By Jim Hoagland
and David Hoffman
The Washington Post

Russian Prime Minister Viktor Chernomyrdin said Monday he will warn President Clinton and Vice President Gore in Washington this week that the rapid expansion of NATO into Central Europe threatens to undermine the Yeltsin government and will fuel extremist demands in Russia for a return to armed confrontation with the West.

Chernomyrdin's forceful remarks were clearly meant to advance Russia's negotiating posture in discussions with the United States and other NATO allies. He also demanded that NATO sign with Russia "a binding treaty, with verification" that would commit the Atlantic Alliance to change from a military body into "a political organization" that would not treat Russia as its main threat and enemy.

These positions have already been ruled out by NATO, which is expected at its July summit in Madrid to invite Poland, Hungary and the Czech Republic to become members two years from now.

Russian leaders, including President Boris Yeltsin and many nationalists and Communists, have denounced the expansion plans from the start. But over the last year, there has been a growing realization here that expansion is inevitable, despite Russia's objections. In response, Russia has tried floating trial balloons - creation of a nuclear-free zone in Central Europe, for example - but none have been acceptable to the West.

But Chernomyrdin's expressions of alarm, delivered against the backdrop of Yeltsin's continuing ill health and intense political maneuvering in Moscow, also seemed to reflect a genuine concern that Washington and other Western capitals have not grasped the potential damage he said the NATO debate could do to the already weakened Russian government.
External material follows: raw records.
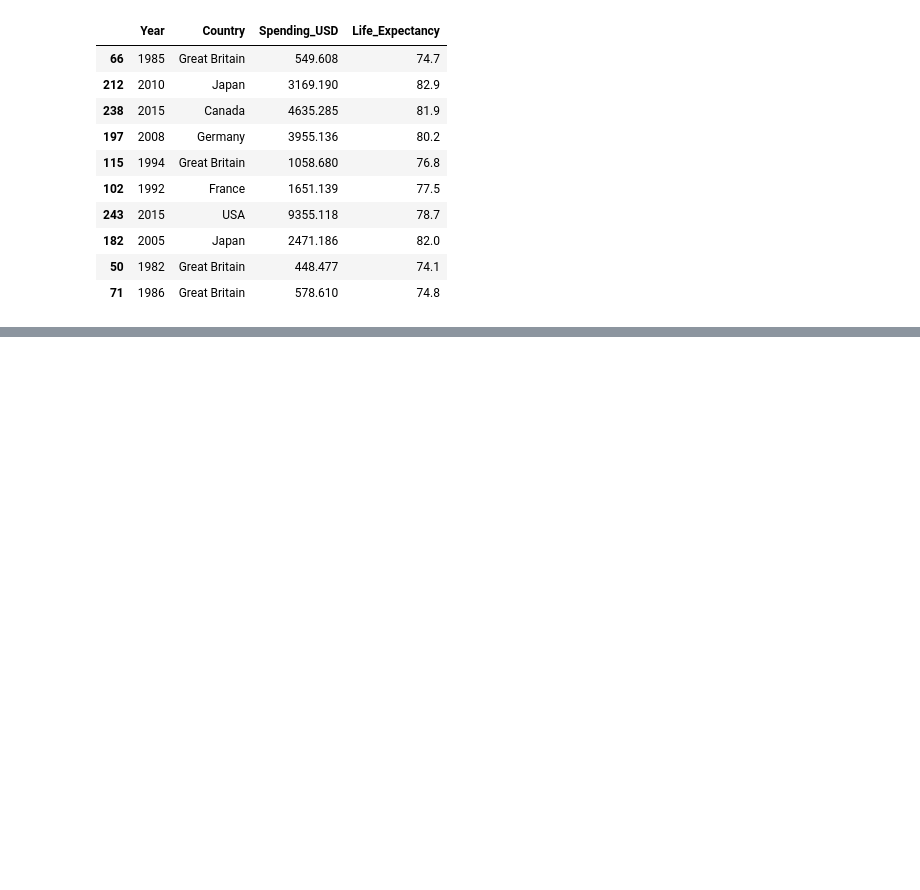
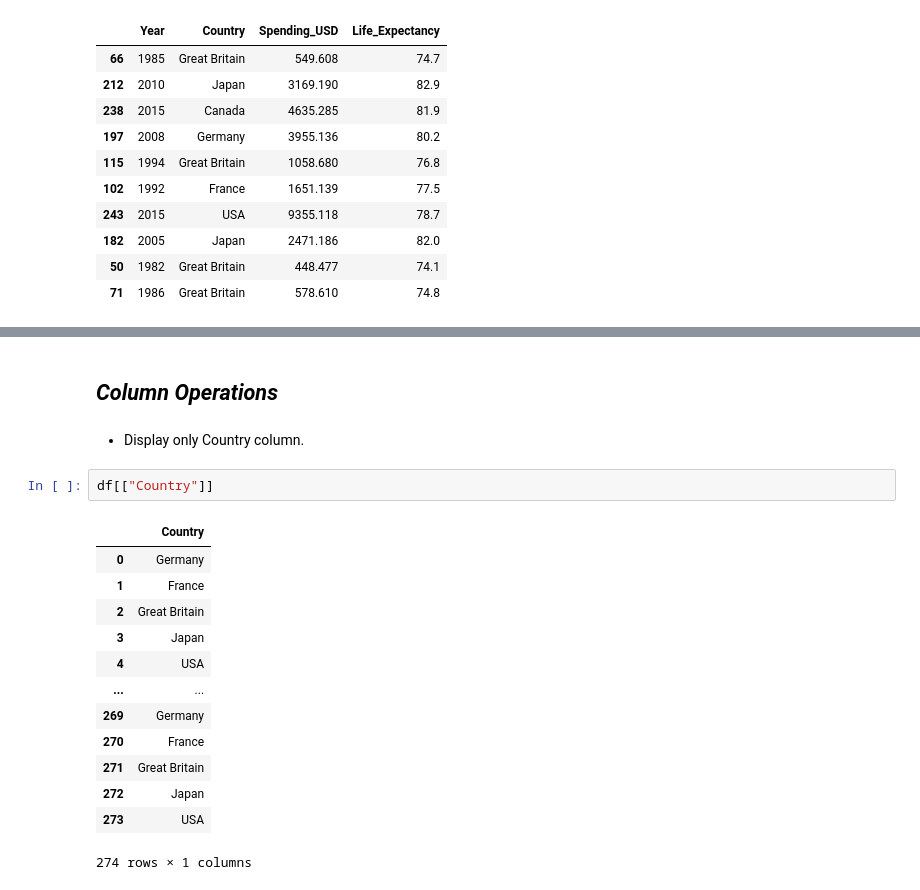
Before and after one commit to geershatisaxena/Healthtip-Data-Analysis, a Jupyter notebook: pandas.ipynb, the cells around one changed output, grey strips where cells are left out. Drawn from its saved outputs; the diff is of its cells as text; blank space fills up the shorter version.

```diff
--- a/pandas.ipynb
+++ b/pandas.ipynb
@@ -200,0 +212,20 @@ df.sample(10)
+# %% [markdown]
+## ***Column Operations***
+# %% [markdown]
+- Display only Country column.
+# %%
+df[["Country"]]
+# %% [output]
+|  | Country |
+| 0 | Germany |
+| 1 | France |
+| 2 | Great Britain |
+| 3 | Japan |
+| 4 | USA |
+| ... | ... |
+| 269 | Germany |
+| 270 | France |
+| 271 | Great Britain |
+| 272 | Japan |
+| 273 | USA |
+274 rows × 1 columns
```
Also changed, not shown: parts of 5 cells of this notebook.
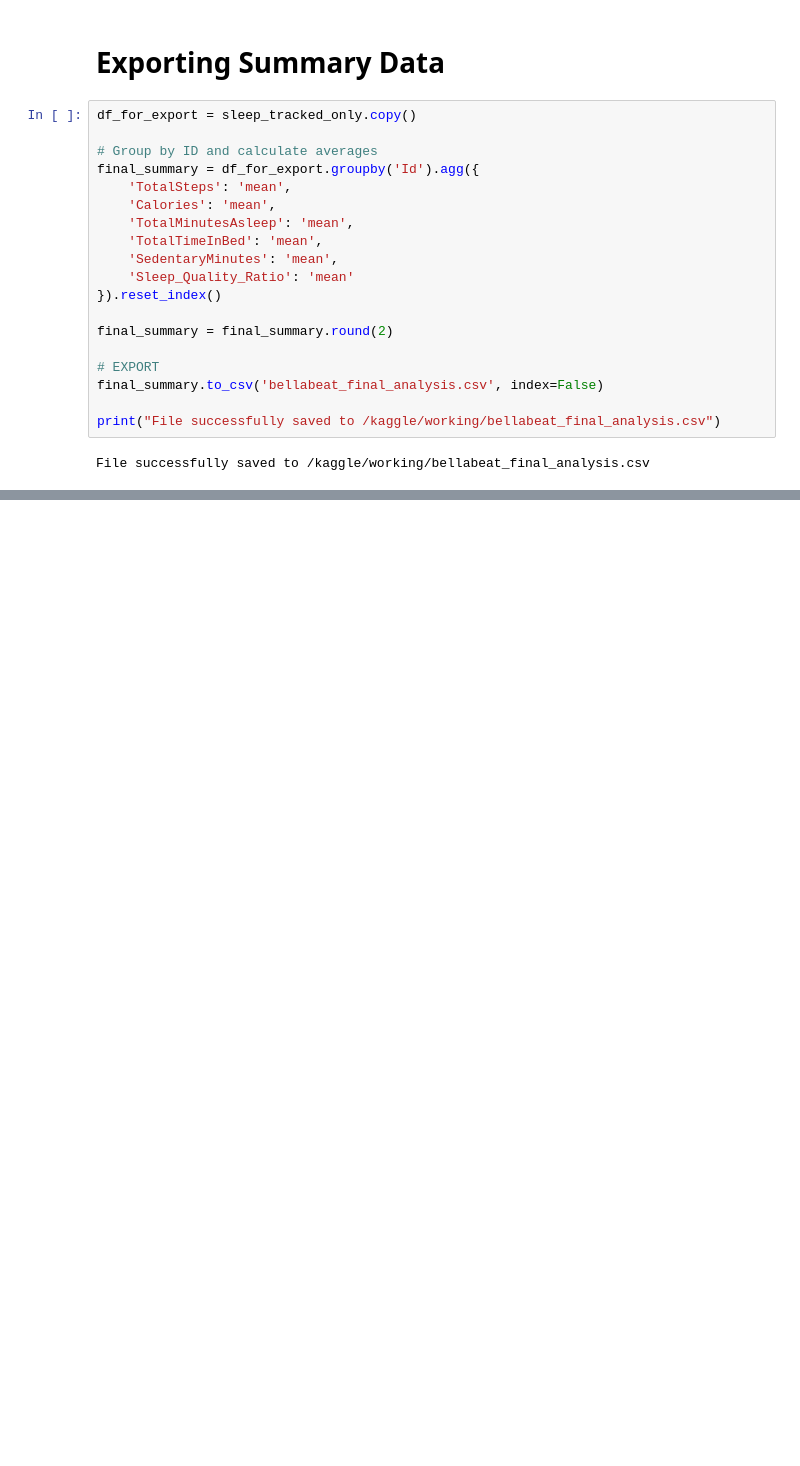
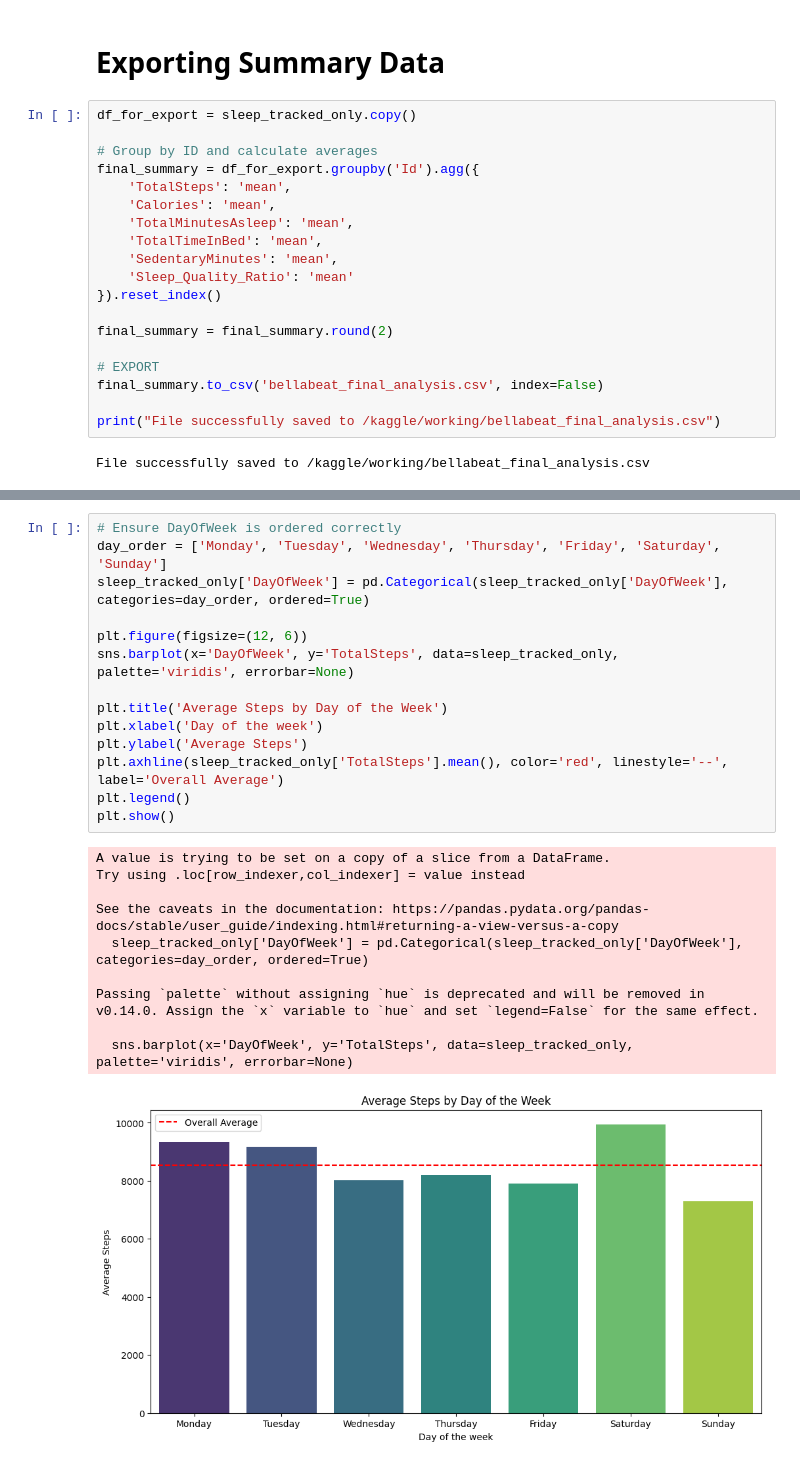
Before and after one commit to rachmi00/Bella-beats, a Jupyter notebook: bella-beats-competitor-analysis.ipynb, the cells around one changed output, grey strips where cells are left out. Saved outputs shown, nothing was run; the diff lists cells and outputs as text; blank space fills up the shorter version.

```diff
--- a/bella-beats-competitor-analysis.ipynb
+++ b/bella-beats-competitor-analysis.ipynb
@@ -268,0 +304,25 @@ File successfully saved to /kaggle/working/bellabeat_final_analysis.csv
+# %%
+# Ensure DayOfWeek is ordered correctly
+day_order = ['Monday', 'Tuesday', 'Wednesday', 'Thursday', 'Friday', 'Saturday', 'Sunday']
+sleep_tracked_only['DayOfWeek'] = pd.Categorical(sleep_tracked_only['DayOfWeek'], categories=day_order, ordered=True)
+
+plt.figure(figsize=(12, 6))
+sns.barplot(x='DayOfWeek', y='TotalSteps', data=sleep_tracked_only, palette='viridis', errorbar=None)
+
+plt.title('Average Steps by Day of the Week')
+plt.xlabel('Day of the week')
+plt.ylabel('Average Steps')
+plt.axhline(sleep_tracked_only['TotalSteps'].mean(), color='red', linestyle='--', label='Overall Average')
+plt.legend()
+plt.show()
+# %% [output]
+A value is trying to be set on a copy of a slice from a DataFrame.
+Try using .loc[row_indexer,col_indexer] = value instead
+
+See the caveats in the documentation: https://pandas.pydata.org/pandas-docs/stable/user_guide/indexing.html#returning-a-view-versus-a-copy
+  sleep_tracked_only['DayOfWeek'] = pd.Categorical(sleep_tracked_only['DayOfWeek'], categories=day_order, ordered=True)
+
+Passing `palette` without assigning `hue` is deprecated and will be removed in v0.14.0. Assign the `x` variable to `hue` and set `legend=False` for the same effect.
+
+  sns.barplot(x='DayOfWeek', y='TotalSteps', data=sleep_tracked_only, palette='viridis', errorbar=None)
+[figure, added]
```
Also changed, not shown: parts of 3 cells of this notebook.
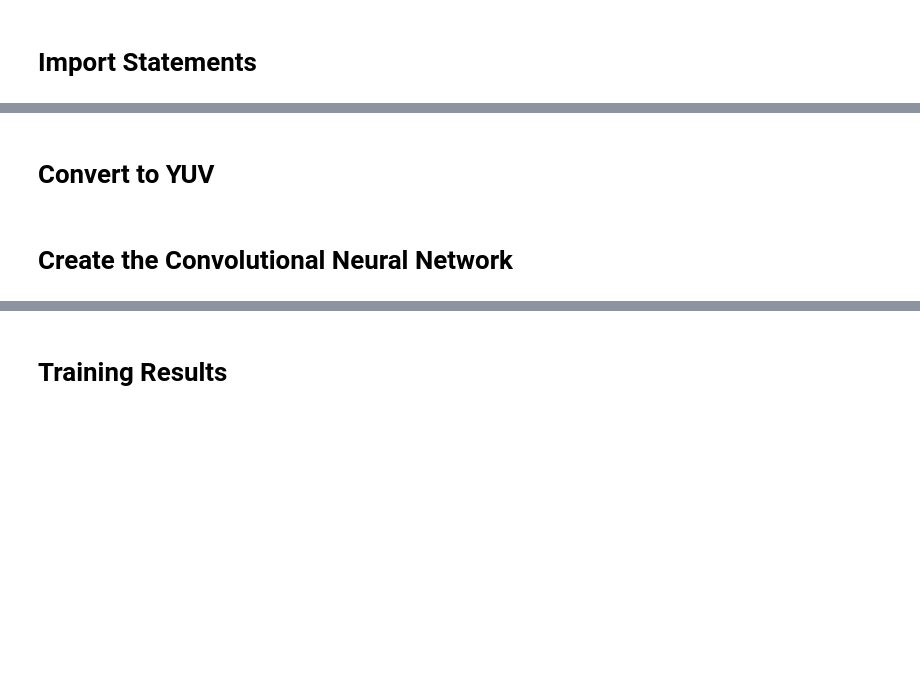
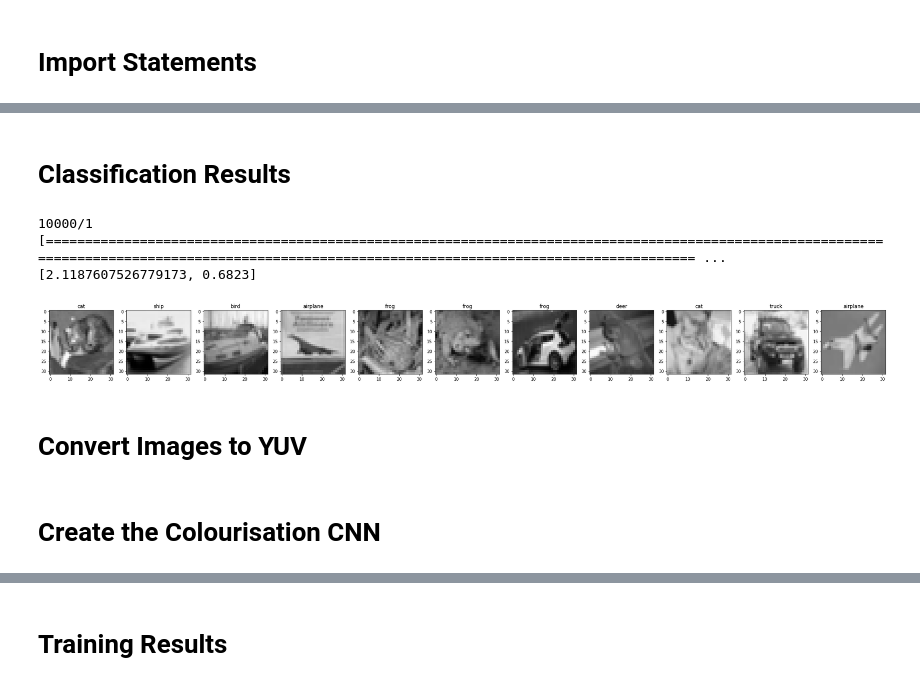
Before and after one commit to conwayjw97/Image-Colourisation-with-Deep-Learning, a Jupyter notebook: src/DeterministicConvNetCifar10.ipynb, the cells around one changed output, grey strips where cells are left out. Drawn from its saved outputs; the diff is of its cells as text; code cells hidden in the pictures; blank space fills up the shorter version.

```diff
--- a/src/DeterministicConvNetCifar10.ipynb
+++ b/src/DeterministicConvNetCifar10.ipynb
@@ -29,6 +29,10 @@ import matplotlib.pyplot as plt
 import numpy as np
 import math
 from scipy.ndimage.filters import gaussian_filter1d
-from tensorflow.keras import datasets, layers, models, backend
+from tensorflow.keras import datasets, layers, models, backend, utils, optimizers
 from tensorflow.keras.preprocessing.image import ImageDataGenerator
+from google.colab import drive
+
+drive.mount("/content/gdrive", force_remount=True)
+base_dir = "/content/gdrive/My Drive/DeterministicConvNetCifar10/"
 # %% [output]
@@ -83,0 +105,3 @@ def imageLoader(images, batch_size):
+# %%
+train_gray_images = tf.image.rgb_to_grayscale(train_images[:IMAGE_COUNT])
+test_gray_images = tf.image.rgb_to_grayscale(test_images[:IMAGE_COUNT])
@@ -84,5 +226,25 @@ def imageLoader(images, batch_size):
+# %% [markdown]
+# Classification Results
+# %%
+print(model.evaluate(test_grey_images, utils.to_categorical(test_labels), batch_size=BATCH_SIZE))
+output = model.predict(test_grey_images)
+
+image_labels = ["airplane", "automobile", "bird", "cat", "deer", "dog", "frog", "horse", "ship", "truck"]
+
+output_count = 11
+
+fig = plt.figure(figsize=(36, 16))
+for i in range(output_count):
+  result = model.predict_classes(tf.expand_dims(test_grey_images[i], 0))
+  fig.add_subplot(1,output_count,i+1)
+  plt.title(image_labels[int(result)])
+  plt.imshow(tf.image.grayscale_to_rgb(test_grey_images[i]))
+# %% [output]
+10000/1 [=============================================================================================================================================================================================== ...
+[2.1187607526779173, 0.6823]
+[figure, added]
 # %% [markdown]
-# Convert to YUV
+# Convert Images to YUV
 # %%
 # Outputs a tensor of the same shape as the images tensor, containing the YUV
 # value of the pixels. The output is only well defined if the value in images
@@ -159,5 +261,5 @@ test_uv = test_yuvImages[:,:,:,1:]
 # %% [markdown]
-# Create the Convolutional Neural Network
+# Create the Colourisation CNN
 # %%
 # Conv2D(filters (number of output filters)
 #           - determine parameter number
```
Also changed, not shown: parts of 26 cells of this notebook.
Chernomyrdin, who normally sees Gore twice a year for narrowly-focused sessions on trade, investment and science, portrayed the U.S.-Russian relationship at a significant turning point. He suggested that failure to resolve the NATO expansion issue by the time Clinton and Yeltsin are scheduled to meet in March could lead to a Russia increasingly swayed by ultranationalists "and the tanks will be rolling out" of now inactive factories.